Pearl P Y Lie, Weiliang Xia, Claire Q F Wang, Dolores D Mruk, Helen H N Yan, Ching-hang Wong, Will M Lee and C Yan Cheng
Michelle W M Li, Weiliang Xia, Dolores D Mruk, Claire Q F Wang, Helen H N Yan, Michelle K Y Siu, Wing-yee Lui, Will M Lee and C Yan Cheng

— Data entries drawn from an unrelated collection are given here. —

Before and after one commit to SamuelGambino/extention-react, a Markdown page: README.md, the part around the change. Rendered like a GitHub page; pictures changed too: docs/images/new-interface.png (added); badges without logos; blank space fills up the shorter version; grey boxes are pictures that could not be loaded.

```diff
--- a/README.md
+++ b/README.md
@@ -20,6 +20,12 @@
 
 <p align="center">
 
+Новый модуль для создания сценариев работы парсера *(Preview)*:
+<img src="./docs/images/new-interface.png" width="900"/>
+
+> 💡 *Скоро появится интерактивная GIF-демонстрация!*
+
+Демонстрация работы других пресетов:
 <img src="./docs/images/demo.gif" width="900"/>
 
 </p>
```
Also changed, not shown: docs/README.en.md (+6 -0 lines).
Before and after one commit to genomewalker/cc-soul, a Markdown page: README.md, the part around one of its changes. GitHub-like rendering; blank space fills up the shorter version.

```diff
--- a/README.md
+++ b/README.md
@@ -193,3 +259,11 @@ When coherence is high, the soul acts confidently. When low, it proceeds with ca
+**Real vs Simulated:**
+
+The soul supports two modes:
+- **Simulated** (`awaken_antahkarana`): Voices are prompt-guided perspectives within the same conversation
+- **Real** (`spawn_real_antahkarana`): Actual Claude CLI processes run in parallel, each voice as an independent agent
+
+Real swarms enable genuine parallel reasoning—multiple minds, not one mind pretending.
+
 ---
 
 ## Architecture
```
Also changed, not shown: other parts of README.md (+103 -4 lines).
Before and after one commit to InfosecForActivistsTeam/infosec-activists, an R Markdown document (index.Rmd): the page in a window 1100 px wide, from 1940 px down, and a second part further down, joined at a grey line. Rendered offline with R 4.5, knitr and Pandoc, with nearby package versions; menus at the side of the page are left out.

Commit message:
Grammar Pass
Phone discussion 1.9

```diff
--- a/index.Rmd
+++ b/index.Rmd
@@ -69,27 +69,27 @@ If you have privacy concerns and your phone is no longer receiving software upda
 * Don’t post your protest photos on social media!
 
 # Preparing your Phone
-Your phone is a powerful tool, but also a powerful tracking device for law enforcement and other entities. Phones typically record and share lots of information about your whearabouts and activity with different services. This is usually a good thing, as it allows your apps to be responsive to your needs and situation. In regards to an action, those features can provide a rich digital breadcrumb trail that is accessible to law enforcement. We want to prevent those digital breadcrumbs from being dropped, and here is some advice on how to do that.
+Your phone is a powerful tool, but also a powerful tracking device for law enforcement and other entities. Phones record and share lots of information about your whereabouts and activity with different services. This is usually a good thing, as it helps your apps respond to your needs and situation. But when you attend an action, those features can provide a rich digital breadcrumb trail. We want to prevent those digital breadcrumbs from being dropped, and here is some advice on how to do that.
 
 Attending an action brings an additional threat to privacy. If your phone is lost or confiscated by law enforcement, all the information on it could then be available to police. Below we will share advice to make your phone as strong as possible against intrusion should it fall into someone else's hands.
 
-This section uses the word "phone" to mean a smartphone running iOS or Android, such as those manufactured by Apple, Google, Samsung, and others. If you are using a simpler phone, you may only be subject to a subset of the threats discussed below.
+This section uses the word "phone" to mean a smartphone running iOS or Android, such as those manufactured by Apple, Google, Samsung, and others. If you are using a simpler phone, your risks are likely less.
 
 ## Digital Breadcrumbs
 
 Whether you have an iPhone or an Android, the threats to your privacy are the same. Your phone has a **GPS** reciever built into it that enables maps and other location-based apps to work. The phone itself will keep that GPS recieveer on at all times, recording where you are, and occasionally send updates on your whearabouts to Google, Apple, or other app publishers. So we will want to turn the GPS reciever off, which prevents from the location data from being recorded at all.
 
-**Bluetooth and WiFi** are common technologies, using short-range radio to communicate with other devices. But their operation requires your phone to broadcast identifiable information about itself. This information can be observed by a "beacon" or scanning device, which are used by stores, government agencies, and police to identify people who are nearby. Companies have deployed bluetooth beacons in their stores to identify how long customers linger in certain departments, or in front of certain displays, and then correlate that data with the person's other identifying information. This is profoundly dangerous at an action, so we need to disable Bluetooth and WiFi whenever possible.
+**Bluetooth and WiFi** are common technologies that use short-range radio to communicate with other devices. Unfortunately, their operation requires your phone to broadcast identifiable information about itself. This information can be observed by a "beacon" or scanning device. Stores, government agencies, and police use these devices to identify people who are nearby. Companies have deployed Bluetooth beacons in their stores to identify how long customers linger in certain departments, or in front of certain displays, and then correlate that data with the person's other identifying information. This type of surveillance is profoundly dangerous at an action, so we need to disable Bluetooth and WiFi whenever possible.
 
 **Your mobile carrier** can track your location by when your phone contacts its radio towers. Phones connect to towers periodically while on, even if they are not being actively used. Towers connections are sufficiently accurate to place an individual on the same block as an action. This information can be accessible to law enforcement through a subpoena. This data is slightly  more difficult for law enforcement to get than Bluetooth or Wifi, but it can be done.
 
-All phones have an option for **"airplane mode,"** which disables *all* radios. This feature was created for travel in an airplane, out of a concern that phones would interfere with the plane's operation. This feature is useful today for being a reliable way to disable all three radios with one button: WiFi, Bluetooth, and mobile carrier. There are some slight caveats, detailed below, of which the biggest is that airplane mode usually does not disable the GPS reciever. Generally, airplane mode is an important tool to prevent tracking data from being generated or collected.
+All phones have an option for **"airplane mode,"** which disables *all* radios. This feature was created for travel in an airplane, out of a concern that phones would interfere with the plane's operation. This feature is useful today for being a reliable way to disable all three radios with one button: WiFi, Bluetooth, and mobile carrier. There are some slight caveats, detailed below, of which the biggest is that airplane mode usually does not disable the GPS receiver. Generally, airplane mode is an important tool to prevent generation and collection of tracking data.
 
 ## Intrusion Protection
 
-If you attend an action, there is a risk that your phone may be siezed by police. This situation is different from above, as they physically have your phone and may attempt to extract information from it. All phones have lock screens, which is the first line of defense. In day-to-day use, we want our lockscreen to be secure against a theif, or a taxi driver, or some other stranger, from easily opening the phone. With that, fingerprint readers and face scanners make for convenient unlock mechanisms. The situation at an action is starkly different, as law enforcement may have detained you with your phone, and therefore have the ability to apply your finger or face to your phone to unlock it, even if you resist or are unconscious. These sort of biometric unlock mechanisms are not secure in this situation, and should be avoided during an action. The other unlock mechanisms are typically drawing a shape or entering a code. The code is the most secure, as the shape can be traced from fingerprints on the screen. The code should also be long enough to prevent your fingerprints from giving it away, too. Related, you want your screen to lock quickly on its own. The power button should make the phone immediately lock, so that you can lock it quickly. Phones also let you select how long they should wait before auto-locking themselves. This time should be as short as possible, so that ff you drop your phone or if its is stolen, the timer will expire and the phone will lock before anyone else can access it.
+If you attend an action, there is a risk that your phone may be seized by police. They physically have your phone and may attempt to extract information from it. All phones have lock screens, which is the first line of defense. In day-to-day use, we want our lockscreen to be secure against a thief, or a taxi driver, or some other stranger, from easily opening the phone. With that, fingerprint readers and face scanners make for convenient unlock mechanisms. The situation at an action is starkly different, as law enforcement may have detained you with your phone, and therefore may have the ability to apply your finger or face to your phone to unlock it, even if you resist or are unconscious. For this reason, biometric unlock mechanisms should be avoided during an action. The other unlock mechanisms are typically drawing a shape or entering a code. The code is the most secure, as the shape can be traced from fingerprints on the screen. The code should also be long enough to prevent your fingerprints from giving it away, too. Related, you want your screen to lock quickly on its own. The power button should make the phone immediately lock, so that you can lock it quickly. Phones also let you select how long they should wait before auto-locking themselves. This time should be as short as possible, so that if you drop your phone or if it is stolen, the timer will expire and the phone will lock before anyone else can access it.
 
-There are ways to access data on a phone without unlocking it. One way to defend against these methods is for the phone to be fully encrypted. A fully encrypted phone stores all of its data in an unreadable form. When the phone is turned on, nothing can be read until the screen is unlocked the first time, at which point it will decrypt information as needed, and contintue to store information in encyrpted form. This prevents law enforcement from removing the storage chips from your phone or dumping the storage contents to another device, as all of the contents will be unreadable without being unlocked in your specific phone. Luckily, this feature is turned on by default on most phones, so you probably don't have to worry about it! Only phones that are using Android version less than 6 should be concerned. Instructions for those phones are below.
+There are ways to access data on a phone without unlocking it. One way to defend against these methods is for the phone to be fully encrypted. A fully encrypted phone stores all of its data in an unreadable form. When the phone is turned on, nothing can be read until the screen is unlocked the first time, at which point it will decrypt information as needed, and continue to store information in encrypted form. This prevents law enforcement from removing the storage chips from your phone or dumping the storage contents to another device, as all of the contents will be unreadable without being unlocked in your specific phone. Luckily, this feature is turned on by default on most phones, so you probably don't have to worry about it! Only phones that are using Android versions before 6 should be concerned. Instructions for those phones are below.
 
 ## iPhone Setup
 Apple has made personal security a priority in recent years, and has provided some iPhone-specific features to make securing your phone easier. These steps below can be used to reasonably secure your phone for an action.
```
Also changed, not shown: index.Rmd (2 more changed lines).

The timely restructuring of the blood–testis barrier (BTB) that facilitates the migration of preleptotene and leptotene spermatocytes from the basal to the adluminal compartment in the seminiferous epithelium of adult rat testes, which occurs at late stage VII through early stage VIII of the epithelial cycle, is a crucial cellular event of spermatogenesis. However, the regulation of BTB dynamics at the biochemical level remains elusive. In this study, tumor necrosis factor α (TNFα), a secretory product of Sertoli and germ cells in rat testes, was shown to affect junction dynamics in vivo. Following an acute administration of recombinant TNFα directly to adult rat testes in vivo at 0.5 and 2 μg/testis (with a body weight ~300 g), this treatment significantly and transiently disrupted the BTB. It also transiently inhibited the steady-state protein levels of occludin, zonula occludens-1, and N-cadherin, but not junction adhesion molecule-A, α-, and β-catenin in testes at the BTB site as illustrated by immunoblottings, immunohistochemistry, electron microscopy, and fluorescent microscopy. This transient disruption of the BTB integrity induced by TNFα treatment was further demonstrated by a functional test to assess the passage of a fluorescent dye (e.g. fluorescein-5-isothiocyanate) from the systemic circulation to the adluminal compartment. Additionally, both the phosphorylated-Ser/Thr protein kinase activated by MAP kinase kinase (p-p38) and phosphorylated-externally regulated kinase (p-ERK) mitogen -activated protein kinase-signaling pathways were transiently activated. Collectively, these data coupled with the recently published in vitro studies have illustrated that the BTB is likely utilizing a novel mechanism in which localized production of TNFα by Sertoli and germ cells into the microenvironment at the basal compartment facilitates the timely restructuring (‘opening’?) of the BTB during spermatogenesis to facilitate germ cell migration.